Review the material and extract every line in which the word "site" occurs.

═════ DATA IN THIS EXERCISE ═════

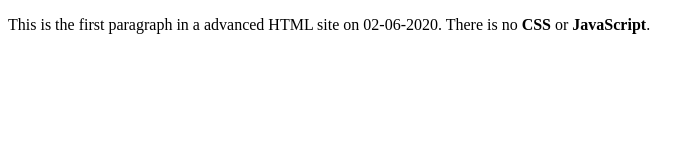
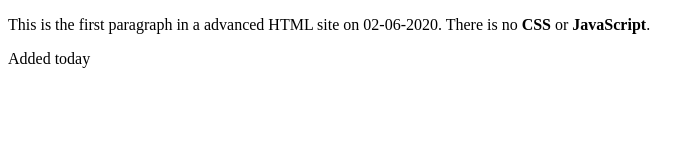
Before and after one commit to guhananth/static, a plain HTML site: page index.html in a window 1280 px wide. Shown: the whole page, without its empty margins (0-700 px from the left). Drawn offline with Linux system fonts and the light colour scheme.

Commit message:
Added today Oct 30

```diff
--- a/index.html
+++ b/index.html
@@ -5,5 +5,6 @@
   </head>
   <body>
     <p>This is the first paragraph in a advanced HTML site on 02-06-2020. There is no <strong>CSS</strong> or <strong>JavaScript</strong>.</p>
+    <p>Added today</p>
   </body>
 </html>
```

═════

■ **RESULT**
Before and after one commit to guhananth/static, a plain HTML site: page index.html in a window 1280 px wide. Shown: the whole page, without its empty margins (0-700 px from the left). Drawn offline with Linux system fonts and the light colour scheme.
     <p>This is the first paragraph in a advanced HTML site on 02-06-2020. There is no <strong>CSS</strong> or <strong>JavaScript</strong>.</p>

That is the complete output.